(Before-and-after page screenshots)
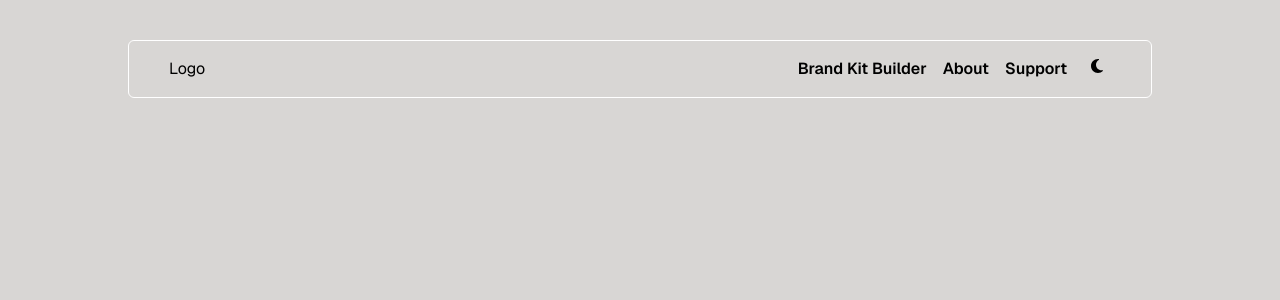
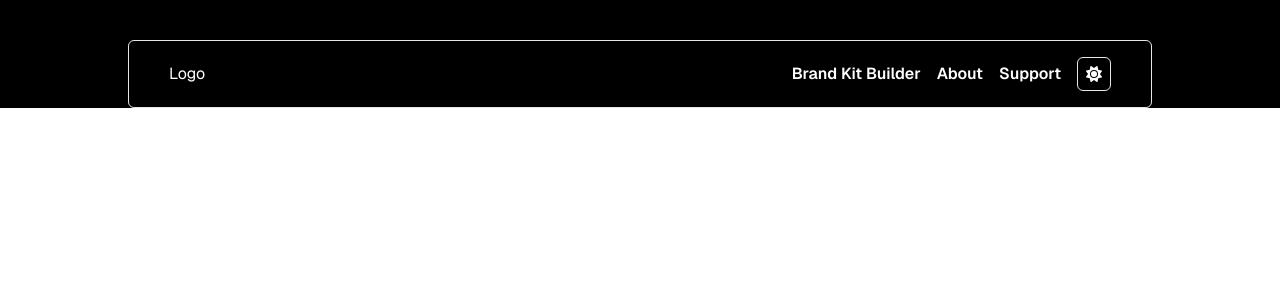
Before and after one commit to timjcai/rgb-colorpicker, a Next.js app: page /test in a window 1280 px wide. Shown: the top 300 px of the page. Built offline with nearby package versions, Linux system fonts and the light colour scheme.

Commit message:
feat: fully implemented light + dark theme - able to toggle between the two

```diff
--- a/src/app/components/Icon.tsx
+++ b/src/app/components/Icon.tsx
@@ -26,6 +26,7 @@ import React, { FC } from "react";
 
 type IconProps = {
     label: IconType;
+    style?: {};
 };
 
 const iconMapping: { [key in IconType]: IconDefinition } = {
@@ -34,7 +35,13 @@ const iconMapping: { [key in IconType]: IconDefinition } = {
     dark: faMoon,
 };
 
-export const Icon: FC<IconProps> = ({ label }) => {
+export const Icon: FC<IconProps> = ({ label, style }) => {
     const icon = iconMapping[label];
-    return <FontAwesomeIcon className="flex self-center mx-2" icon={icon} />;
+    return (
+        <FontAwesomeIcon
+            className="flex self-center mx-2"
+            icon={icon}
+            style={style}
+        />
+    );
 };
--- a/src/app/components/Navbar.tsx
+++ b/src/app/components/Navbar.tsx
@@ -1,13 +1,18 @@
+"use client";
+
 import Link from "next/link";
 import React from "react";
 import { Icon } from "./Icon";
+import { ThemeContextValue, useThemeContext } from "../context";
 
 const Navbar = () => {
+    const { theme, toggleTheme } = useThemeContext() as ThemeContextValue;
+
     return (
-        <div className="flex flex-row justify-between px-10 py-4 w-full border-[0.5px] border-white rounded-[6px] mt-10">
+        <div className="flex flex-row justify-between items-center px-10 py-4 w-full border-[0.5px] rounded-[6px] mt-10">
             <div>Logo</div>
-            <div>
-                <ul className="flex flex-row gap-4 font-semibold">
+            <div className="flex flex-row items-center">
+                <ul className="flex flex-row gap-4 font-semibold me-4">
                     <li>
                         <Link href="/brand-kit-builder">Brand Kit Builder</Link>
                     </li>
@@ -17,12 +22,31 @@ const Navbar = () => {
                     <li>
                         <Link href="/">Support</Link>
                     </li>
-                    <li>
-                        <button>
-                            <Icon label="dark" />
-                        </button>
-                    </li>
                 </ul>
+                <button
+                    className="rounded-md p-1 text-lg w-fit h-fit border-[0.5px] px-0 py-2"
+                    onClick={(e) => toggleTheme(e)}
+                >
+                    {theme === "light" ? (
+                        <Icon
+                            label="dark"
+                            style={{
+                                height: "16px",
+                                width: "16px",
+                                padding: "unset",
+                            }}
+                        />
+                    ) : (
+                        <Icon
+                            label="light"
+                            style={{
+                                height: "16px",
+                                width: "16px",
+                                padding: "unset",
+                            }}
+                        />
+                    )}
+                </button>
             </div>
         </div>
     );
--- a/src/app/context/ThemeProvider.tsx
+++ b/src/app/context/ThemeProvider.tsx
@@ -1,21 +1,40 @@
-import React, { createContext, FC, useContext } from "react";
+"use client";
+
+import React, { createContext, FC, useContext, useState } from "react";
 
 export type ProviderProps = {
-    children: React.JSX.Element;
+    children: React.ReactNode;
 };
 
-export interface ThemeContextValue {}
+export type ThemeProps = "dark" | "light";
+
+export interface ThemeContextValue {
+    theme: ThemeProps;
+    toggleTheme: (e: React.MouseEvent<HTMLButtonElement, MouseEvent>) => void;
+}
 
 export const ThemeContext = createContext<ThemeContextValue>({});
 
-export function useTheme() {
+export function useThemeContext() {
     return useContext(ThemeContext);
 }
 
 export const ThemeProvider: FC<ProviderProps> = ({ children }) => {
-    const value: ThemeContextValue = {};
+    const [theme, setTheme] = useState<ThemeProps>("dark");
+
+    function toggleTheme(e: React.MouseEvent<HTMLButtonElement, MouseEvent>) {
+        e.preventDefault();
+        setTheme((current) => (current === "dark" ? "light" : "dark"));
+    }
+
+    const value: ThemeContextValue = {
+        theme,
+        toggleTheme,
+    };
 
     return (
-        <ThemeContext.Provider value={value}>{children}</ThemeContext.Provider>
+        <ThemeContext.Provider value={value}>
+            <div id={theme}>{children}</div>
+        </ThemeContext.Provider>
     );
 };
--- a/src/app/globals.css
+++ b/src/app/globals.css
@@ -17,15 +17,23 @@
 }
 
 body {
+    #light {
+        background: #ffffff;
+        color: #000000;
+    }
+
+    #dark {
+        background: #000000;
+        color: #ffffff;
+    }
     /* color: rgb(var(--foreground-rgb)); */
-  background: #D8D6D4;
+    /* background: #d8d6d4; */
     /* background: linear-gradient(
       to bottom,
       transparent,
       rgb(var(--background-end-rgb))
     )
     rgb(var(--background-start-rgb)); */
-
 }
 
 .colorpicker {
@@ -51,7 +59,16 @@ body {
 }
 
 .colorpalette {
-  background: linear-gradient(to bottom, #FF0000 0%, #FFFF00 16.67%, #00FF00 33.33%, #00FFFF 50%, #0000FF 66.67%, #FF00FF 83.33%,  #FF0000 100%);
+    background: linear-gradient(
+        to bottom,
+        #ff0000 0%,
+        #ffff00 16.67%,
+        #00ff00 33.33%,
+        #00ffff 50%,
+        #0000ff 66.67%,
+        #ff00ff 83.33%,
+        #ff0000 100%
+    );
     width: auto;
     height: 800px;
     display: flex;
--- a/src/app/layout.tsx
+++ b/src/app/layout.tsx
@@ -3,6 +3,7 @@ import { Inter } from "next/font/google";
 import { GeistSans } from "geist/font/sans";
 import { GeistMono } from "geist/font/mono";
 import "./globals.css";
+import { ThemeProvider } from "./context";
 
 export const metadata: Metadata = {
     title: "RGB Color Picker",
@@ -17,7 +18,9 @@ export default function RootLayout({
 }) {
     return (
         <html lang="en">
-            <body className={GeistSans.className}>{children}</body>
+            <body className={GeistSans.className}>
+                <ThemeProvider>{children}</ThemeProvider>
+            </body>
         </html>
     );
 }
```
Lines whose indentation alone changed are shown as unchanged.
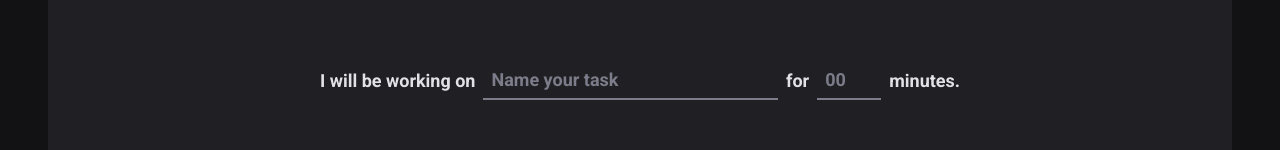
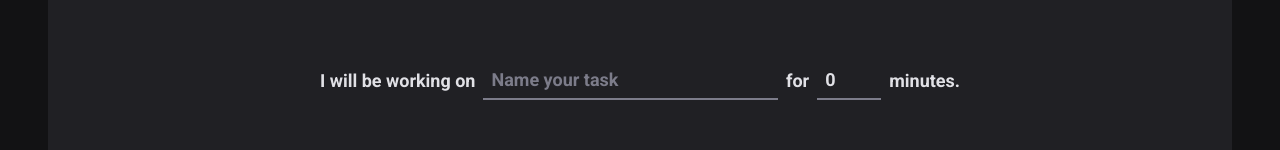
Before and after one commit to bedeschiotavia/02-ignite-timer, a React (Vite) app: page / in a window 1280 px wide. Shown: the part 164-314 px from the top of the page. Built offline with nearby package versions, Linux system fonts and the light colour scheme.

Commit message:
Config forms

```diff
--- a/package.json
+++ b/package.json
@@ -10,11 +10,14 @@
     "preview": "vite preview"
   },
   "dependencies": {
+    "@hookform/resolvers": "^3.9.0",
     "phosphor-react": "^1.4.1",
     "react": "^18.3.1",
     "react-dom": "^18.3.1",
+    "react-hook-form": "^7.52.2",
     "react-router-dom": "^6.26.0",
-    "styled-components": "^6.1.12"
+    "styled-components": "^6.1.12",
+    "zod": "^3.23.8"
   },
   "devDependencies": {
     "@rocketseat/eslint-config": "^2.2.2",
--- a/src/pages/Home/index.tsx
+++ b/src/pages/Home/index.tsx
@@ -1,4 +1,7 @@
+import { zodResolver } from '@hookform/resolvers/zod'
 import { Play } from 'phosphor-react'
+import { useForm } from 'react-hook-form'
+import * as zod from 'zod'
 
 import {
   CountdownContainer,
@@ -10,16 +13,45 @@
   TaskInput,
 } from './styles'
 
+const newCycleFormValidationSchema = zod.object({
+  task: zod.string().min(1, 'Please define a task'),
+  minutesAmount: zod.number().min(5).max(60),
+})
+
+// interface NewCycleFormData {
+//   task: string
+//   minutesAmount: number
+// }
+
+type NewCycleFormData = zod.infer<typeof newCycleFormValidationSchema>
+
 export function Home() {
+  const { register, handleSubmit, watch, reset } = useForm<NewCycleFormData>({
+    resolver: zodResolver(newCycleFormValidationSchema),
+    defaultValues: {
+      task: '',
+      minutesAmount: 0,
+    },
+  })
+
+  function handleCreateNewCycle(data: NewCycleFormData) {
+    console.log(data)
+    reset()
+  }
+
+  const task = watch('task')
+  const isSubmitDisabled = !task
+
   return (
     <HomeContainer>
-      <form>
+      <form onSubmit={handleSubmit(handleCreateNewCycle)}>
         <FormContainer>
           <label htmlFor="task">I will be working on</label>
           <TaskInput
             id="task"
             list="task-suggestions"
             placeholder="Name your task"
+            {...register('task')}
           />
 
           <datalist id="task-suggestions">
@@ -36,6 +68,7 @@
             step={5}
             min={5}
             max={60}
+            {...register('minutesAmount', { valueAsNumber: true })}
           />
 
           <span>minutes.</span>
@@ -49,7 +82,7 @@
           <span>0</span>
         </CountdownContainer>
 
-        <StartCountdownButton disabled type="submit">
+        <StartCountdownButton disabled={isSubmitDisabled} type="submit">
           <Play size={24} />
           Start
         </StartCountdownButton>
```
Also changed, not shown: 1 other file (tests, documents, lock files or other folders).
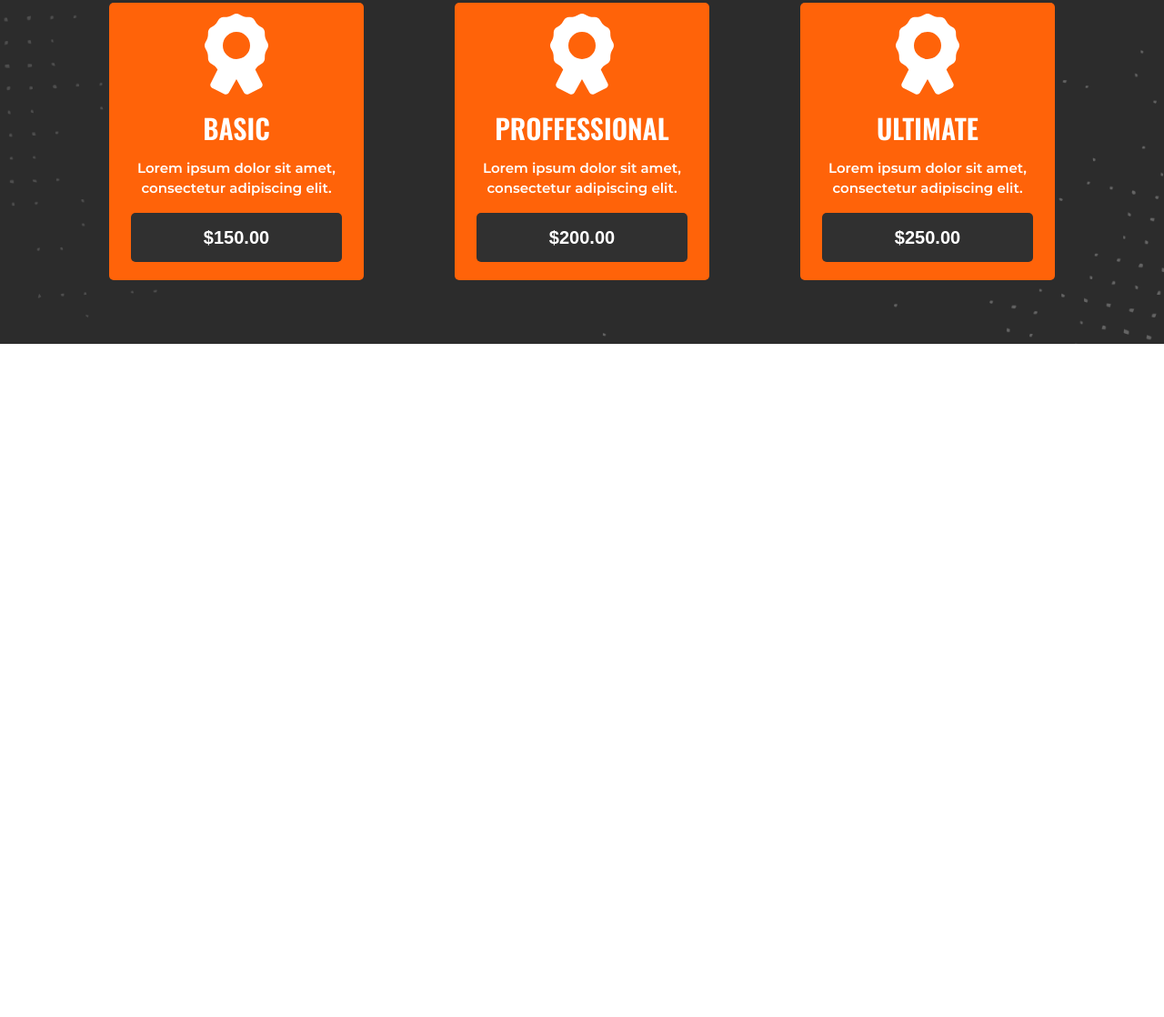
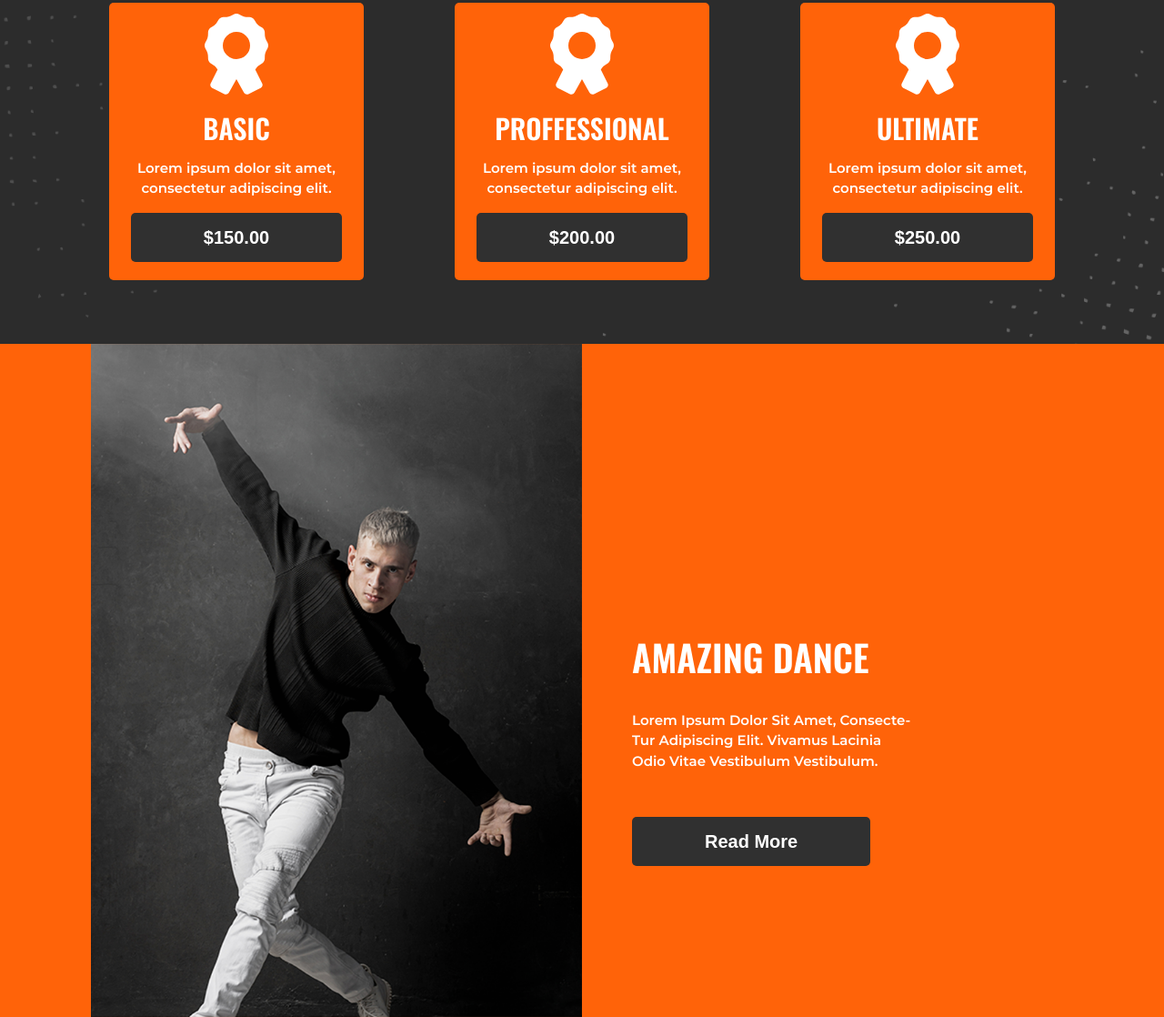
Before and after one commit to Mamun13/Musicology_porfolio_responsivepage, a plain HTML site: page index.html in a window 1280 px wide. Shown: the part 1681-2799 px from the top of the page at 91% size. Before the commit the page ends 2059 px from the top, so only its background shows below. Drawn offline with nearby package versions, Linux system fonts and the light colour scheme; files whose address does not match are found by name; a web font is replaced by a local one.

Commit message:
amazing_dance_part

```diff
--- a/css/style.css
+++ b/css/style.css
@@ -182,7 +182,7 @@ canvas.particles-js-canvas-el {
     background: url(../images/back3.png)no-repeat center;
     background-size: cover;
 }
- h1{
+#pricing .container h1{
     font-size: 40px;
     font-weight: 600;
     color: #fff;
@@ -223,6 +223,7 @@ canvas.particles-js-canvas-el {
 #pricing .container .pricing_basic p{
     color: #fff;
     padding-bottom: 15px;
+    font-family: montserrat_bold;
 }
 #pricing .container .pricing_basic button{
     border: none;
@@ -236,3 +237,84 @@ canvas.particles-js-canvas-el {
 }
 
 /*pricing part ends*/
+
+/*amazing part starts*/
+#amazing .container .img img{
+    box-sizing: border-box;
+    max-width: 100%;
+    margin-left: 15px;
+}
+#amazing .container .image img{
+    margin-left: -15px;
+    max-width: 100%;
+}
+#amazing .container .text h1{
+    font-size: 40px;
+    font-weight: 600;
+    color: #fff;
+    padding-bottom: 25px;
+    padding-top: 320px;
+    font-family: 'Oswald', sans-serif;
+    text-transform: uppercase;
+    padding-left: 40px;
+}
+#amazing {
+    background: #FF6309;
+}
+#amazing .container .text{
+    /* background: url(../images/about_back1.png); */
+    margin-left: 0px;
+}
+#amazing .container .text p{
+    padding-top: 10px;
+    padding-bottom: 50px;
+    font-family: montserrat_bold;
+    font-weight: 300;
+    text-transform: capitalize;
+    font-size: 15px;
+    color: #fff;
+    padding-left: 40px;
+}
+#amazing .container .text button{
+    border: none;
+    background: #303030;
+    padding: 12px 80px;
+    border-radius: 5px;
+    font-size: 20px;
+    font-weight: 600;
+    color: #fff;
+    margin-left: 40px;
+    text-transform: capitalize;
+}
+/* #amazing .container .text2 h1{
+    font-size: 40px;
+    font-weight: 600;
+    color: #fff;
+    padding-bottom: 25px;
+    padding-top: 320px;
+    font-family: 'Oswald', sans-serif;
+    text-transform: uppercase;
+    padding-left: 40px;
+}
+#amazing .container .text2 p{
+    padding-top: 10px;
+    padding-bottom: 50px;
+    font-family: montserrat_bold;
+    font-weight: 300;
+    text-transform: capitalize;
+    font-size: 15px;
+    color: #fff;
+    padding-left: 40px;
+}
+#amazing .container .text2 button{
+    border: none;
+    background: #303030;
+    padding: 12px 80px;
+    border-radius: 5px;
+    font-size: 20px;
+    font-weight: 600;
+    color: #fff;
+    margin-left: 40px;
+    text-transform: capitalize;
+} */
+/*amazing part ends*/
--- a/index.html
+++ b/index.html
@@ -166,7 +166,40 @@
  </section>
  <!-- part ends-->
 
+  <!--amazing part starts-->
+  <section id="amazing">
+      <div class="container">
+        <div class="row">
+          <div class="col-lg-6">
+            <!-- <img src="images/about.png" alt=""> -->
+            <div class="img">
+              <img src="images/about.png" class=".img-fluid" alt="">
+            </div>
+          </div>
+          <div class="col-lg-6">
+            <div class="text">
+              <h1>amazing dance</h1>
+              <p>Lorem ipsum dolor sit amet, consecte-<br>tur adipiscing elit. Vivamus lacinia<br> odio vitae vestibulum vestibulum.</p>
+              <button>read more</button>
+            </div>
+          </div>
+          <!-- <div class="col-lg-6">
+            <div class="text2">
+              <h1>best dance</h1>
+              <p>Lorem ipsum dolor sit amet, consecte-<br>tur adipiscing elit. Vivamus lacinia<br> odio vitae vestibulum vestibulum.</p>
+              <button>read more</button>
+            </div>
+          </div>
+          <div class="col-lg-6">
+            <div class="image">
+              <img src="images/about2.png" class=".img-fluid" alt="">
+            </div>
+          </div> -->
 
+        </div>
+     </div>
+ </section>
+ <!-- part ends-->
 
 
 
```
Also changed, not shown: images/about2.png (added).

**What is needed:** Lines with "function": find them in the data and copy each one.

**Problem solution:**
-export function useTheme() {
+export function useThemeContext() {
+    function toggleTheme(e: React.MouseEvent<HTMLButtonElement, MouseEvent>) {
@@ -17,7 +18,9 @@ export default function RootLayout({
 export function Home() {
+  function handleCreateNewCycle(data: NewCycleFormData) {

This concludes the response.